**Activity**
Go through the records, and copy each line in which the string "OPERATIONS" is present.

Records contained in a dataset

________________________

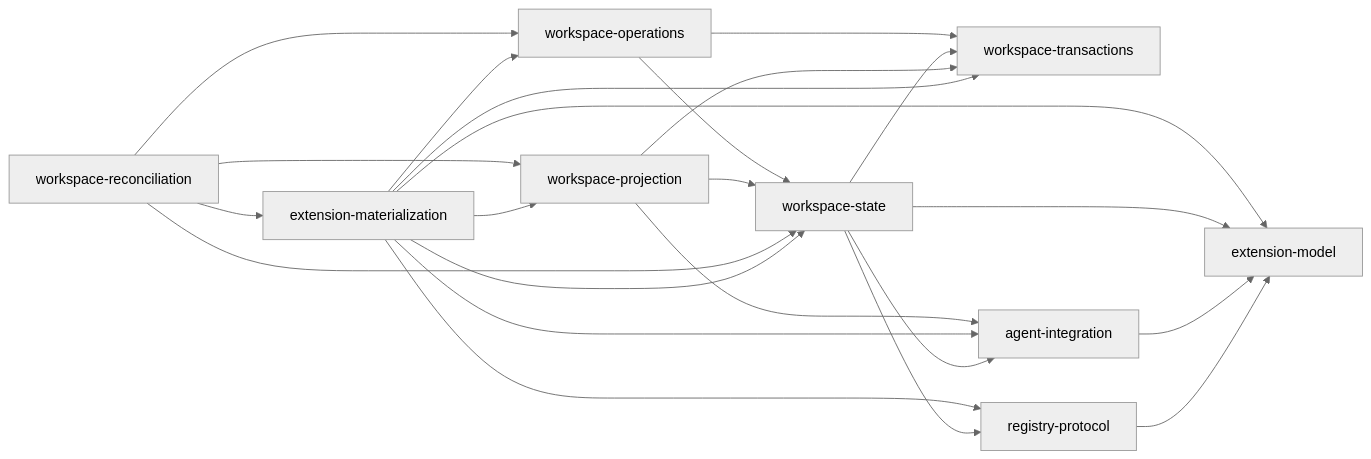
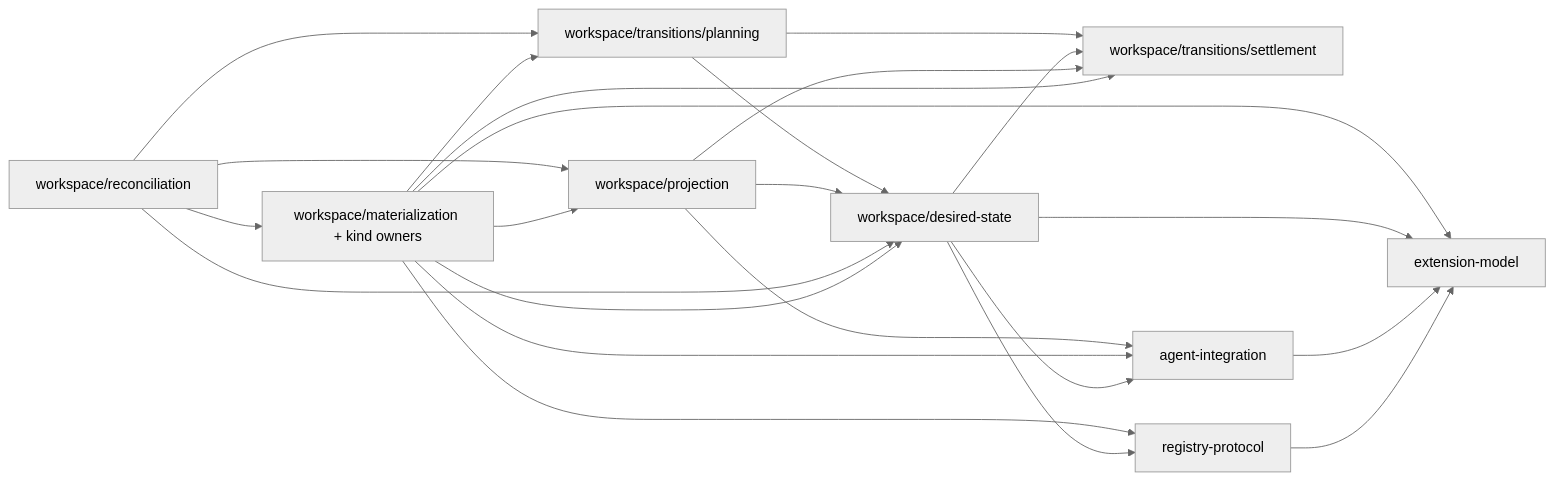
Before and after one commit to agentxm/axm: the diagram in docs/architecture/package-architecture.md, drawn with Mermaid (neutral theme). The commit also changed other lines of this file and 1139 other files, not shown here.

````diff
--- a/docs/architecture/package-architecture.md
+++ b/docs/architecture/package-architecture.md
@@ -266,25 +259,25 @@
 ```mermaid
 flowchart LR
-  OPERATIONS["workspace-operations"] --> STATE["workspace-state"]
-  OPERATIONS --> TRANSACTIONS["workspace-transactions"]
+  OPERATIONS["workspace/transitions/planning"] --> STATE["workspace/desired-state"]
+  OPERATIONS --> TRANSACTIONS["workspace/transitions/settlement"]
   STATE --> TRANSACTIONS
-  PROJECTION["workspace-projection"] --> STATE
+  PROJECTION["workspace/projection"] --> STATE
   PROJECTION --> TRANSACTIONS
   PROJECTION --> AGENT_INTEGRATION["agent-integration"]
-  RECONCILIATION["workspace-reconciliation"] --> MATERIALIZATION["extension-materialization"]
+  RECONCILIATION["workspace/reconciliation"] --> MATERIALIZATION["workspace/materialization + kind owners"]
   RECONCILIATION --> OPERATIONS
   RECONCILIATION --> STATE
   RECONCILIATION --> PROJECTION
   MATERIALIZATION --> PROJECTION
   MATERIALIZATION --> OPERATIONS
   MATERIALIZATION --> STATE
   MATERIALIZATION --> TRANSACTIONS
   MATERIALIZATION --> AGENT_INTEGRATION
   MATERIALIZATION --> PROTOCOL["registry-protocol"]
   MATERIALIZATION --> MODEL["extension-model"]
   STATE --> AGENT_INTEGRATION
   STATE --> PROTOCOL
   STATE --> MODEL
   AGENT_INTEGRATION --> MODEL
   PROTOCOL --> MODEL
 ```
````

________________________

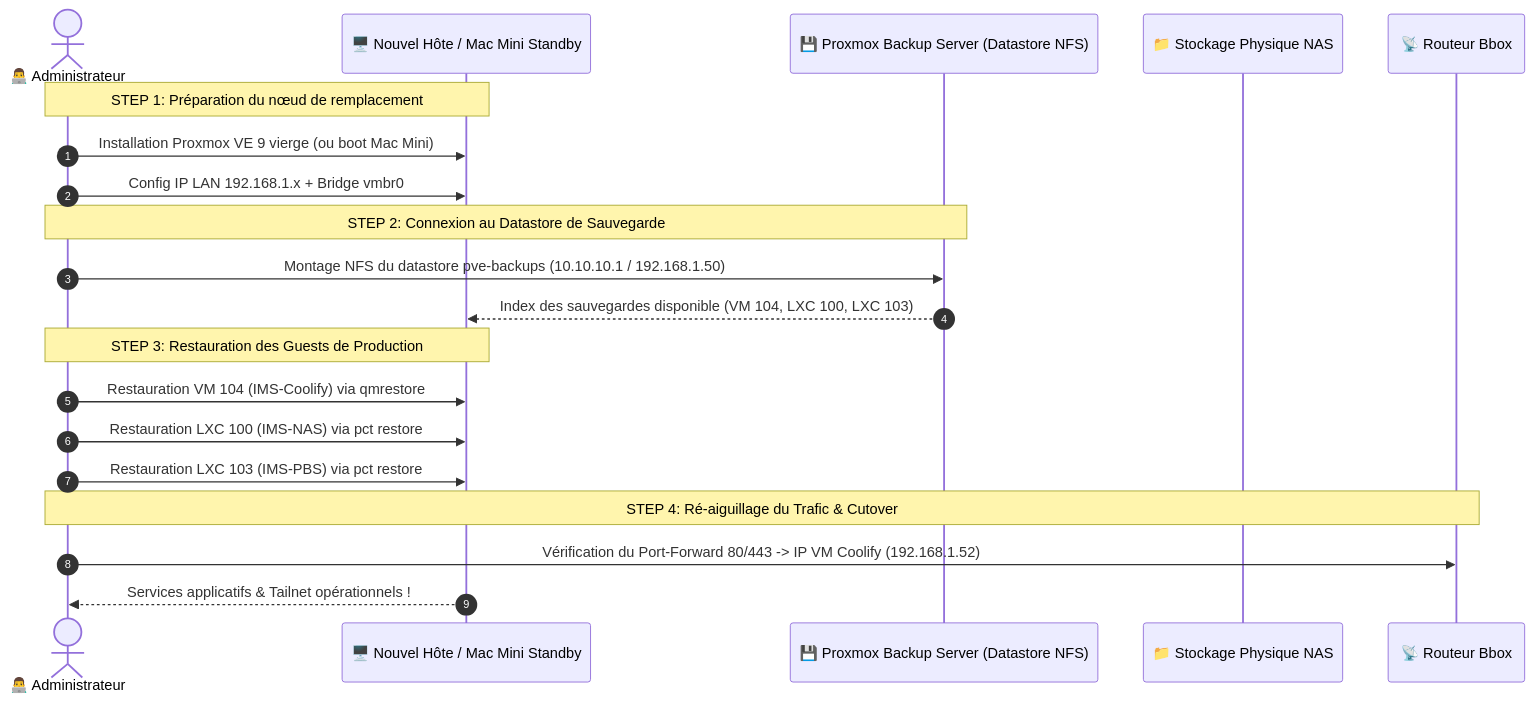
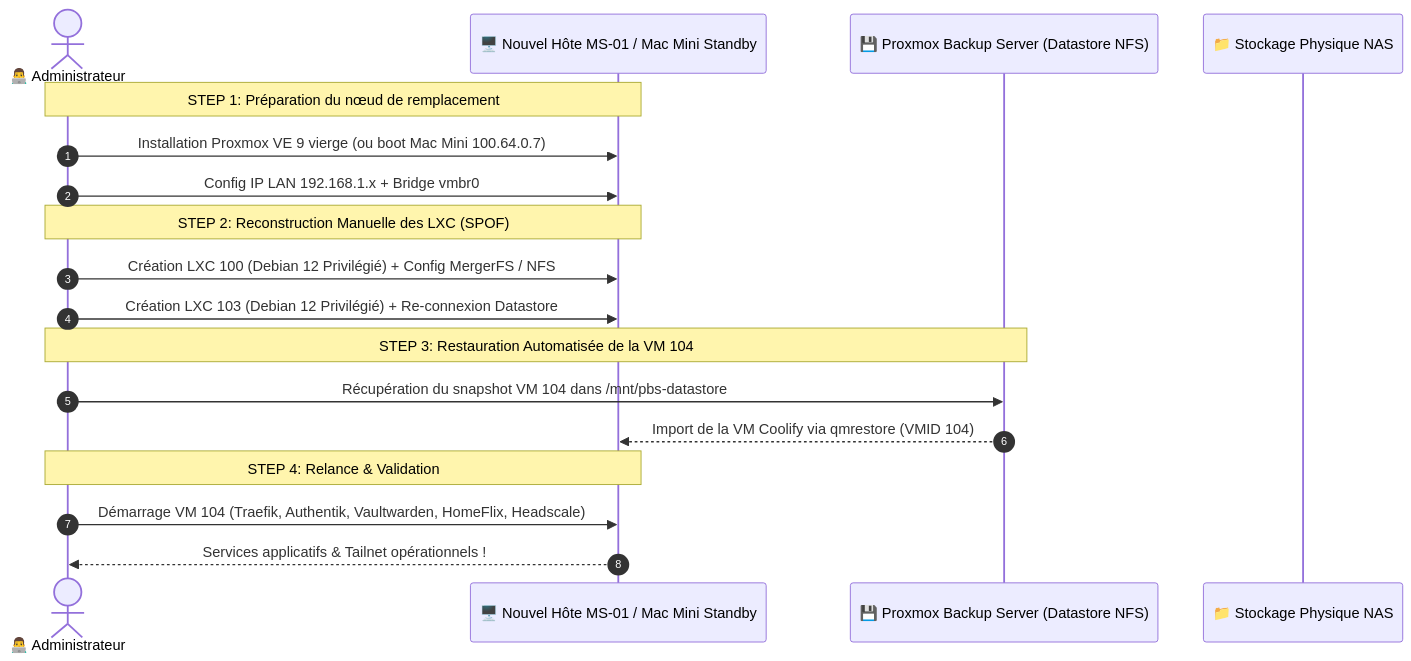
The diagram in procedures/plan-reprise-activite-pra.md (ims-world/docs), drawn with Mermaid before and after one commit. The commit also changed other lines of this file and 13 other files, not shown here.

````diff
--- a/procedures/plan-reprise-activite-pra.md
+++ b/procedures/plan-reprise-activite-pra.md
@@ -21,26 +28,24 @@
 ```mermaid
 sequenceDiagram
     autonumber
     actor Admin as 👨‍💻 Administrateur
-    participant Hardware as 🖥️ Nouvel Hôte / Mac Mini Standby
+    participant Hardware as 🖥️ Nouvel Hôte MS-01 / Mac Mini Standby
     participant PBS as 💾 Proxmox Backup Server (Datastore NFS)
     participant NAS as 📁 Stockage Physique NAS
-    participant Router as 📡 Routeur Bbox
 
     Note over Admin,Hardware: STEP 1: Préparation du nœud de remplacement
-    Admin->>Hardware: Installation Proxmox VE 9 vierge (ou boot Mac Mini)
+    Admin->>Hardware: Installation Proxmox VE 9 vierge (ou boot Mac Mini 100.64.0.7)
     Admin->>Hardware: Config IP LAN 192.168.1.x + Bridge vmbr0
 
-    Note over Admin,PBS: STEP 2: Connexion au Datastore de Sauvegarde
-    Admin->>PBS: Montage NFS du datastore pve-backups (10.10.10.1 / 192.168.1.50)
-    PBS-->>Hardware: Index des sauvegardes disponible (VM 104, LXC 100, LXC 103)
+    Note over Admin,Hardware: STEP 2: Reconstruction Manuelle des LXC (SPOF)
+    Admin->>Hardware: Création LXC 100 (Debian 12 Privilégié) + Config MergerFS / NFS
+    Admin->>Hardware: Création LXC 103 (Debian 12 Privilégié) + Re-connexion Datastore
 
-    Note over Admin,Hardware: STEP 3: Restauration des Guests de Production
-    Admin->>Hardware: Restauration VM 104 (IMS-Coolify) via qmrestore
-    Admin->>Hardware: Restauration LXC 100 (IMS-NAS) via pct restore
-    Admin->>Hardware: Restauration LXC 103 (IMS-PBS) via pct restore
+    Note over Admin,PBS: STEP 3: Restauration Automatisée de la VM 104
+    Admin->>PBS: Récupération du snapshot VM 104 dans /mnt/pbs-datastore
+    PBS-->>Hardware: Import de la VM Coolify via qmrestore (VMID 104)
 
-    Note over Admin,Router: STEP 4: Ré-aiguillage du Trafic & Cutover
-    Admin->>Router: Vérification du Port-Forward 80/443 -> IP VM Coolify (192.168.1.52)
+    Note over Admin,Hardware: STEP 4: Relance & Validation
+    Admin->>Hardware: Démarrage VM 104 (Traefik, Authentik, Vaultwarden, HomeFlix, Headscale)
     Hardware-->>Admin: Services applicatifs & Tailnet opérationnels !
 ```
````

________________________

**Solution to this problem**
-  OPERATIONS["workspace-operations"] --> STATE["workspace-state"]
-  OPERATIONS --> TRANSACTIONS["workspace-transactions"]
+  OPERATIONS["workspace/transitions/planning"] --> STATE["workspace/desired-state"]
+  OPERATIONS --> TRANSACTIONS["workspace/transitions/settlement"]
   RECONCILIATION --> OPERATIONS
   MATERIALIZATION --> OPERATIONS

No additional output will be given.